===== Given information

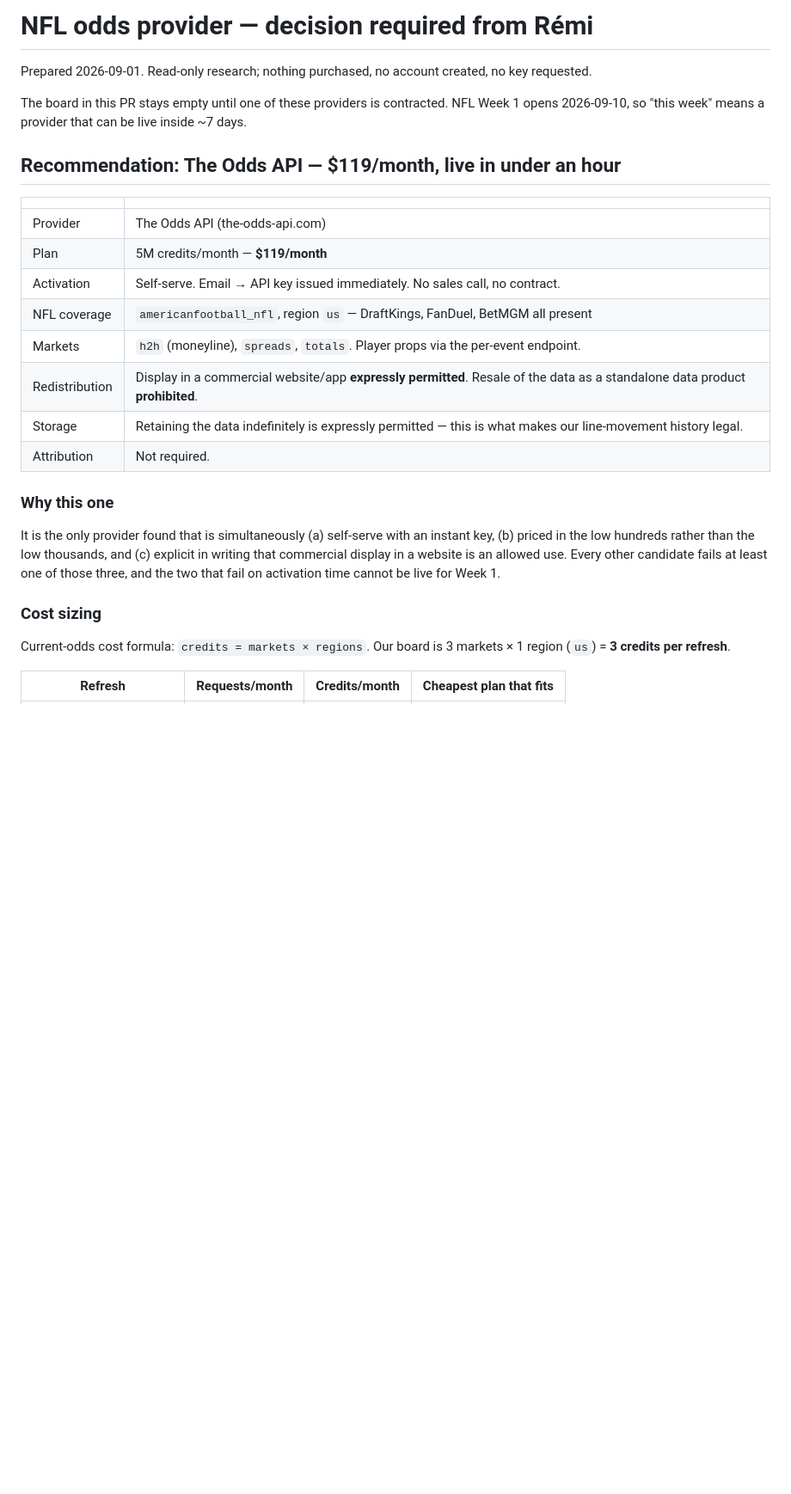
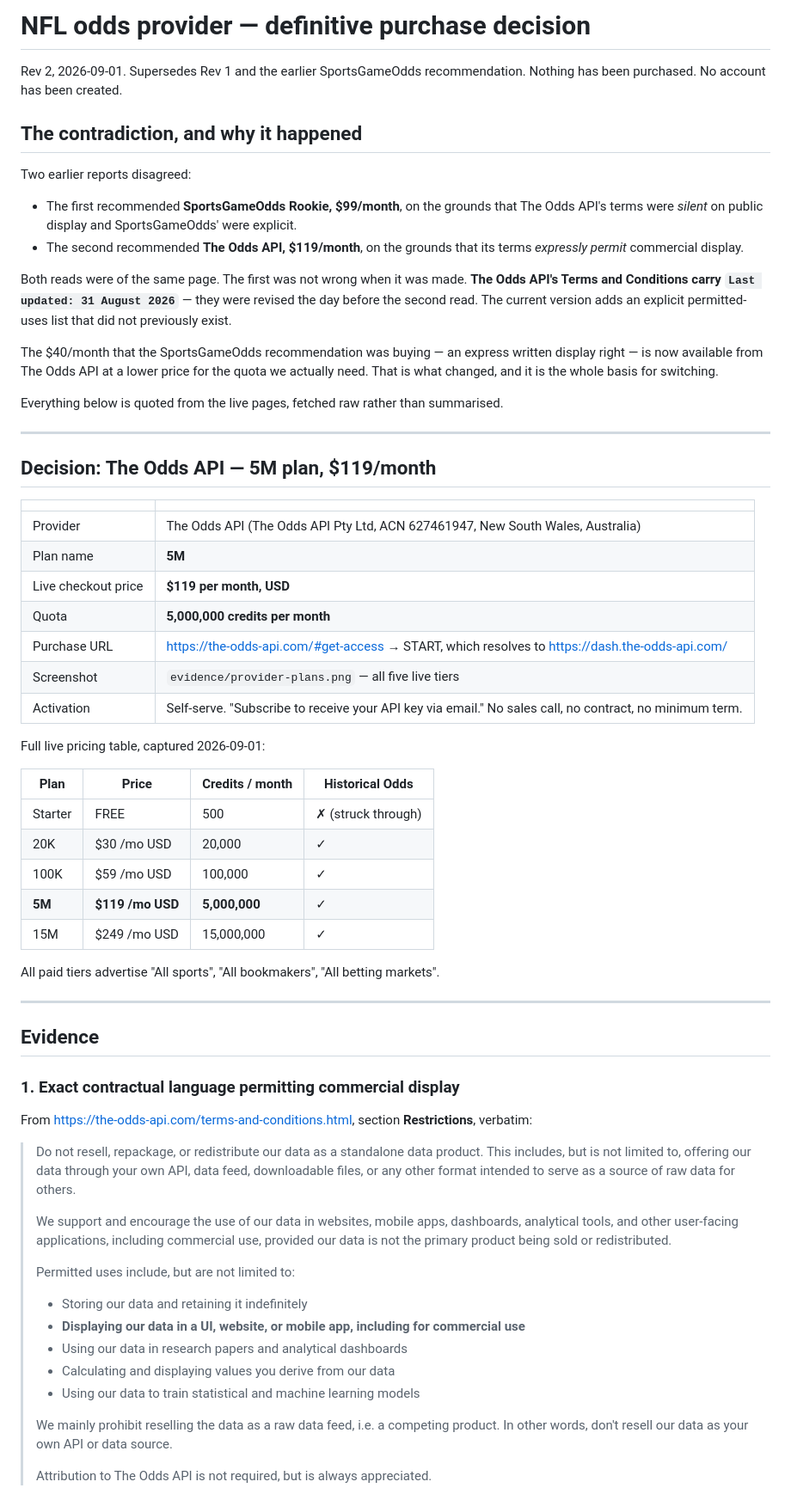
Before and after one commit to rstmaur/monsterbet, a Markdown page: NFL-ODDS-PROVIDER-DECISION.md, the part around one of its changes. Shown at 86% size. GitHub-like rendering; blank space fills up the shorter version.

Commit message:
Provider decision rev 2: resolve the contradiction with primary sources, one purchase, one blocker

```diff
--- a/NFL-ODDS-PROVIDER-DECISION.md
+++ b/NFL-ODDS-PROVIDER-DECISION.md
@@ -1,33 +1,82 @@
-# NFL odds provider — decision required from Rémi
+# NFL odds provider — definitive purchase decision
 
-Prepared 2026-09-01. Read-only research; nothing purchased, no account created, no key requested.
+Rev 2, 2026-09-01. Supersedes Rev 1 and the earlier SportsGameOdds recommendation.
+Nothing has been purchased. No account has been created.
 
-The board in this PR stays empty until one of these providers is contracted. NFL Week 1
-opens 2026-09-10, so "this week" means a provider that can be live inside ~7 days.
+## The contradiction, and why it happened
 
-## Recommendation: The Odds API — $119/month, live in under an hour
+Two earlier reports disagreed:
+
+- The first recommended **SportsGameOdds Rookie, $99/month**, on the grounds that
+  The Odds API's terms were *silent* on public display and SportsGameOdds' were explicit.
+- The second recommended **The Odds API, $119/month**, on the grounds that its terms
+  *expressly permit* commercial display.
+
+Both reads were of the same page. The first was not wrong when it was made.
+**The Odds API's Terms and Conditions carry `Last updated: 31 August 2026`** — they were
+revised the day before the second read. The current version adds an explicit permitted-uses
+list that did not previously exist.
+
+The $40/month that the SportsGameOdds recommendation was buying — an express written
+display right — is now available from The Odds API at a lower price for the quota we
+actually need. That is what changed, and it is the whole basis for switching.
+
+Everything below is quoted from the live pages, fetched raw rather than summarised.
+
+---
+
+## Decision: The Odds API — 5M plan, $119/month
 
 | | |
 |---|---|
-| Provider | The Odds API (the-odds-api.com) |
-| Plan | 5M credits/month — **$119/month** |
-| Activation | Self-serve. Email → API key issued immediately. No sales call, no contract. |
-| NFL coverage | `americanfootball_nfl`, region `us` — DraftKings, FanDuel, BetMGM all present |
-| Markets | `h2h` (moneyline), `spreads`, `totals`. Player props via the per-event endpoint. |
-| Redistribution | Display in a commercial website/app **expressly permitted**. Resale of the data as a standalone data product **prohibited**. |
-| Storage | Retaining the data indefinitely is expressly permitted — this is what makes our line-movement history legal. |
-| Attribution | Not required. |
+| Provider | The Odds API (The Odds API Pty Ltd, ACN 627461947, New South Wales, Australia) |
+| Plan name | **5M** |
+| Live checkout price | **$119 per month, USD** |
+| Quota | **5,000,000 credits per month** |
+| Purchase URL | <https://the-odds-api.com/#get-access> → START, which resolves to <https://dash.the-odds-api.com/> |
+| Screenshot | `evidence/provider-plans.png` — all five live tiers |
+| Activation | Self-serve. "Subscribe to receive your API key via email." No sales call, no contract, no minimum term. |
 
-### Why this one
+Full live pricing table, captured 2026-09-01:
 
-It is the only provider found that is simultaneously (a) self-serve with an instant key,
-(b) priced in the low hundreds rather than the low thousands, and (c) explicit in writing
-that commercial display in a website is an allowed use. Every other candidate fails at
-least one of those three, and the two that fail on activation time cannot be live for Week 1.
+| Plan | Price | Credits / month | Historical Odds |
+|---|---|---|---|
+| Starter | FREE | 500 | ✗ (struck through) |
+| 20K | $30 /mo USD | 20,000 | ✓ |
+| 100K | $59 /mo USD | 100,000 | ✓ |
+| **5M** | **$119 /mo USD** | **5,000,000** | ✓ |
+| 15M | $249 /mo USD | 15,000,000 | ✓ |
 
-### Cost sizing
+All paid tiers advertise "All sports", "All bookmakers", "All betting markets".
 
-Current-odds cost formula: `credits = markets × regions`. Our board is 3 markets × 1 region
-(`us`) = **3 credits per refresh**.
+---
 
-| Refresh | Requests/month | Credits/month | Cheapest plan that fits |
+## Evidence
+
+### 1. Exact contractual language permitting commercial display
+
+From <https://the-odds-api.com/terms-and-conditions.html>, section **Restrictions**,
+verbatim:
+
+> Do not resell, repackage, or redistribute our data as a standalone data product. This
+> includes, but is not limited to, offering our data through your own API, data feed,
+> downloadable files, or any other format intended to serve as a source of raw data for
+> others.
+>
+> We support and encourage the use of our data in websites, mobile apps, dashboards,
+> analytical tools, and other user-facing applications, including commercial use, provided
+> our data is not the primary product being sold or redistributed.
+>
+> Permitted uses include, but are not limited to:
+>
+> - Storing our data and retaining it indefinitely
+> - **Displaying our data in a UI, website, or mobile app, including for commercial use**
+> - Using our data in research papers and analytical dashboards
+> - Calculating and displaying values you derive from our data
+> - Using our data to train statistical and machine learning models
+>
+> We mainly prohibit reselling the data as a raw data feed, i.e. a competing product. In
+> other words, don't resell our data as your own API or data source.
+>
+> Attribution to The Odds API is not required, but is always appreciated.
+
```
Also changed, not shown: other parts of NFL-ODDS-PROVIDER-DECISION.md (+105 -51 lines).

==========

Directions for this task:
Print the records again exactly. Skip every picture.

Written response:
Before and after one commit to rstmaur/monsterbet, a Markdown page: NFL-ODDS-PROVIDER-DECISION.md, the part around one of its changes. Shown at 86% size. GitHub-like rendering; blank space fills up the shorter version.

Commit message:
Provider decision rev 2: resolve the contradiction with primary sources, one purchase, one blocker

```diff
--- a/NFL-ODDS-PROVIDER-DECISION.md
+++ b/NFL-ODDS-PROVIDER-DECISION.md
@@ -1,33 +1,82 @@
-# NFL odds provider — decision required from Rémi
+# NFL odds provider — definitive purchase decision
 
-Prepared 2026-09-01. Read-only research; nothing purchased, no account created, no key requested.
+Rev 2, 2026-09-01. Supersedes Rev 1 and the earlier SportsGameOdds recommendation.
+Nothing has been purchased. No account has been created.
 
-The board in this PR stays empty until one of these providers is contracted. NFL Week 1
-opens 2026-09-10, so "this week" means a provider that can be live inside ~7 days.
+## The contradiction, and why it happened
 
-## Recommendation: The Odds API — $119/month, live in under an hour
+Two earlier reports disagreed:
+
+- The first recommended **SportsGameOdds Rookie, $99/month**, on the grounds that
+  The Odds API's terms were *silent* on public display and SportsGameOdds' were explicit.
+- The second recommended **The Odds API, $119/month**, on the grounds that its terms
+  *expressly permit* commercial display.
+
+Both reads were of the same page. The first was not wrong when it was made.
+**The Odds API's Terms and Conditions carry `Last updated: 31 August 2026`** — they were
+revised the day before the second read. The current version adds an explicit permitted-uses
+list that did not previously exist.
+
+The $40/month that the SportsGameOdds recommendation was buying — an express written
+display right — is now available from The Odds API at a lower price for the quota we
+actually need. That is what changed, and it is the whole basis for switching.
+
+Everything below is quoted from the live pages, fetched raw rather than summarised.
+
+---
+
+## Decision: The Odds API — 5M plan, $119/month
 
 | | |
 |---|---|
-| Provider | The Odds API (the-odds-api.com) |
-| Plan | 5M credits/month — **$119/month** |
-| Activation | Self-serve. Email → API key issued immediately. No sales call, no contract. |
-| NFL coverage | `americanfootball_nfl`, region `us` — DraftKings, FanDuel, BetMGM all present |
-| Markets | `h2h` (moneyline), `spreads`, `totals`. Player props via the per-event endpoint. |
-| Redistribution | Display in a commercial website/app **expressly permitted**. Resale of the data as a standalone data product **prohibited**. |
-| Storage | Retaining the data indefinitely is expressly permitted — this is what makes our line-movement history legal. |
-| Attribution | Not required. |
+| Provider | The Odds API (The Odds API Pty Ltd, ACN 627461947, New South Wales, Australia) |
+| Plan name | **5M** |
+| Live checkout price | **$119 per month, USD** |
+| Quota | **5,000,000 credits per month** |
+| Purchase URL | <https://the-odds-api.com/#get-access> → START, which resolves to <https://dash.the-odds-api.com/> |
+| Screenshot | `evidence/provider-plans.png` — all five live tiers |
+| Activation | Self-serve. "Subscribe to receive your API key via email." No sales call, no contract, no minimum term. |
 
-### Why this one
+Full live pricing table, captured 2026-09-01:
 
-It is the only provider found that is simultaneously (a) self-serve with an instant key,
-(b) priced in the low hundreds rather than the low thousands, and (c) explicit in writing
-that commercial display in a website is an allowed use. Every other candidate fails at
-least one of those three, and the two that fail on activation time cannot be live for Week 1.
+| Plan | Price | Credits / month | Historical Odds |
+|---|---|---|---|
+| Starter | FREE | 500 | ✗ (struck through) |
+| 20K | $30 /mo USD | 20,000 | ✓ |
+| 100K | $59 /mo USD | 100,000 | ✓ |
+| **5M** | **$119 /mo USD** | **5,000,000** | ✓ |
+| 15M | $249 /mo USD | 15,000,000 | ✓ |
 
-### Cost sizing
+All paid tiers advertise "All sports", "All bookmakers", "All betting markets".
 
-Current-odds cost formula: `credits = markets × regions`. Our board is 3 markets × 1 region
-(`us`) = **3 credits per refresh**.
+---
 
-| Refresh | Requests/month | Credits/month | Cheapest plan that fits |
+## Evidence
+
+### 1. Exact contractual language permitting commercial display
+
+From <https://the-odds-api.com/terms-and-conditions.html>, section **Restrictions**,
+verbatim:
+
+> Do not resell, repackage, or redistribute our data as a standalone data product. This
+> includes, but is not limited to, offering our data through your own API, data feed,
+> downloadable files, or any other format intended to serve as a source of raw data for
+> others.
+>
+> We support and encourage the use of our data in websites, mobile apps, dashboards,
+> analytical tools, and other user-facing applications, including commercial use, provided
+> our data is not the primary product being sold or redistributed.
+>
+> Permitted uses include, but are not limited to:
+>
+> - Storing our data and retaining it indefinitely
+> - **Displaying our data in a UI, website, or mobile app, including for commercial use**
+> - Using our data in research papers and analytical dashboards
+> - Calculating and displaying values you derive from our data
+> - Using our data to train statistical and machine learning models
+>
+> We mainly prohibit reselling the data as a raw data feed, i.e. a competing product. In
+> other words, don't resell our data as your own API or data source.
+>
+> Attribution to The Odds API is not required, but is always appreciated.
+
```
Also changed, not shown: other parts of NFL-ODDS-PROVIDER-DECISION.md (+105 -51 lines).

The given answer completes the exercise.